- Opening Delimiter -

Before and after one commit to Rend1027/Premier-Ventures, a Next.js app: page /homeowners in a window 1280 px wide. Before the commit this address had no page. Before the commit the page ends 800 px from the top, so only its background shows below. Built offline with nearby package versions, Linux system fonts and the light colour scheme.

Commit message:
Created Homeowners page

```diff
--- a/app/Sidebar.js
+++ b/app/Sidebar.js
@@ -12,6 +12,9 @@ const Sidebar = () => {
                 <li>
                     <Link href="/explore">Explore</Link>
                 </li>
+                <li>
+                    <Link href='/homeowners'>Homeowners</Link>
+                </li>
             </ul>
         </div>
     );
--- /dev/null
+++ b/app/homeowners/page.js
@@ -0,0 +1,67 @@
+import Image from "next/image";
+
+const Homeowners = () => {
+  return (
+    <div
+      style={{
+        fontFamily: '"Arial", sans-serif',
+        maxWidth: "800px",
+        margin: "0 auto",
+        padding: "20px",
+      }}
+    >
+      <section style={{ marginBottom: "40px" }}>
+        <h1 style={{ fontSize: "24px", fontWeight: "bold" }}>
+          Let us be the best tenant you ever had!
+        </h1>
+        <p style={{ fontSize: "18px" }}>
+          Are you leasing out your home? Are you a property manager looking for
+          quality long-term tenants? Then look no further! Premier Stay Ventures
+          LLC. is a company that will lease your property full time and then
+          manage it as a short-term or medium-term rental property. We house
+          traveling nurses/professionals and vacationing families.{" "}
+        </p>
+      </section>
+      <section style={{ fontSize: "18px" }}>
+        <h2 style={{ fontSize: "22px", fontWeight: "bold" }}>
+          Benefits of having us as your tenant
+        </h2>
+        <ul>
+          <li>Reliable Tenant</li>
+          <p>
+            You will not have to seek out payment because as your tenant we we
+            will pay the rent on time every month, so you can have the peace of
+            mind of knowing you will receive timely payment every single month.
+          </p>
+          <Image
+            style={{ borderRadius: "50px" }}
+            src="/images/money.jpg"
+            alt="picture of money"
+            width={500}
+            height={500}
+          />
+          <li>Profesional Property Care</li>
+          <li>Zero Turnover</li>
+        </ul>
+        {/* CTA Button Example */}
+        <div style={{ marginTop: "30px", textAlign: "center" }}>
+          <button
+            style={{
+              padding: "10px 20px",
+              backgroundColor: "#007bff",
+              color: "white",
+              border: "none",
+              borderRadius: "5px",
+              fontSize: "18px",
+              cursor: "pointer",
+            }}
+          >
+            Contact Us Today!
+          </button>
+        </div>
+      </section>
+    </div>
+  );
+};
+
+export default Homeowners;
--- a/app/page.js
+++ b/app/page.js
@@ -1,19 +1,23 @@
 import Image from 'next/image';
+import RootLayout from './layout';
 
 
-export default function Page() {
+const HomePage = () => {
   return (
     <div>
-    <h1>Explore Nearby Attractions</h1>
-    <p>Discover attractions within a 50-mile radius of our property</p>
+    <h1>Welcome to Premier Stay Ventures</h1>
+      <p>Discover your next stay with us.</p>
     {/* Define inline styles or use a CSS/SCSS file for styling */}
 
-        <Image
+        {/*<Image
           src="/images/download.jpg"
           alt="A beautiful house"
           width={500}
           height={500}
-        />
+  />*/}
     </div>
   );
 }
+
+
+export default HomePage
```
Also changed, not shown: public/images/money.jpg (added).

- Closing Delimiter -

● **Exercise brief**: Of the records above, copy each line that includes "Link".

● **Worked solution**:
                     <Link href="/explore">Explore</Link>
+                    <Link href='/homeowners'>Homeowners</Link>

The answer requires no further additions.